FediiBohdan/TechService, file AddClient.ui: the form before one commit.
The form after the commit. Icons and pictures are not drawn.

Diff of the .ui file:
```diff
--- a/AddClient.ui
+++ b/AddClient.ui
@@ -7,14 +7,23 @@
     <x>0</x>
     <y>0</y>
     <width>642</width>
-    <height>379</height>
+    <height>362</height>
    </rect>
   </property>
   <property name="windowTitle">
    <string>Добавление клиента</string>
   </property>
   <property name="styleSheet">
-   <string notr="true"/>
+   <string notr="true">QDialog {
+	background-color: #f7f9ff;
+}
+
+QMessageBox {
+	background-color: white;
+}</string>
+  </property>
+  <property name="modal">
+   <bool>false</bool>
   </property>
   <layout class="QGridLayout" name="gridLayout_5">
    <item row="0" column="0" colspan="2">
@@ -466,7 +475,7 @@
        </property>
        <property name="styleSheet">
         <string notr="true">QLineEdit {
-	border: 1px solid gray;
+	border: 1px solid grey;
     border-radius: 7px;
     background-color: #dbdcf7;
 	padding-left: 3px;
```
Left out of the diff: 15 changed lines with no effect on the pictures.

______________________________

> _AIM OF THE TASK_
All the records, from the first line to the last: repeat them exactly.

> _EXERCISE OUTPUT_
FediiBohdan/TechService, file AddClient.ui: the form before one commit.
The form after the commit. Icons and pictures are not drawn.

Diff of the .ui file:
```diff
--- a/AddClient.ui
+++ b/AddClient.ui
@@ -7,14 +7,23 @@
     <x>0</x>
     <y>0</y>
     <width>642</width>
-    <height>379</height>
+    <height>362</height>
    </rect>
   </property>
   <property name="windowTitle">
    <string>Добавление клиента</string>
   </property>
   <property name="styleSheet">
-   <string notr="true"/>
+   <string notr="true">QDialog {
+	background-color: #f7f9ff;
+}
+
+QMessageBox {
+	background-color: white;
+}</string>
+  </property>
+  <property name="modal">
+   <bool>false</bool>
   </property>
   <layout class="QGridLayout" name="gridLayout_5">
    <item row="0" column="0" colspan="2">
@@ -466,7 +475,7 @@
        </property>
        <property name="styleSheet">
         <string notr="true">QLineEdit {
-	border: 1px solid gray;
+	border: 1px solid grey;
     border-radius: 7px;
     background-color: #dbdcf7;
 	padding-left: 3px;
```
Left out of the diff: 15 changed lines with no effect on the pictures.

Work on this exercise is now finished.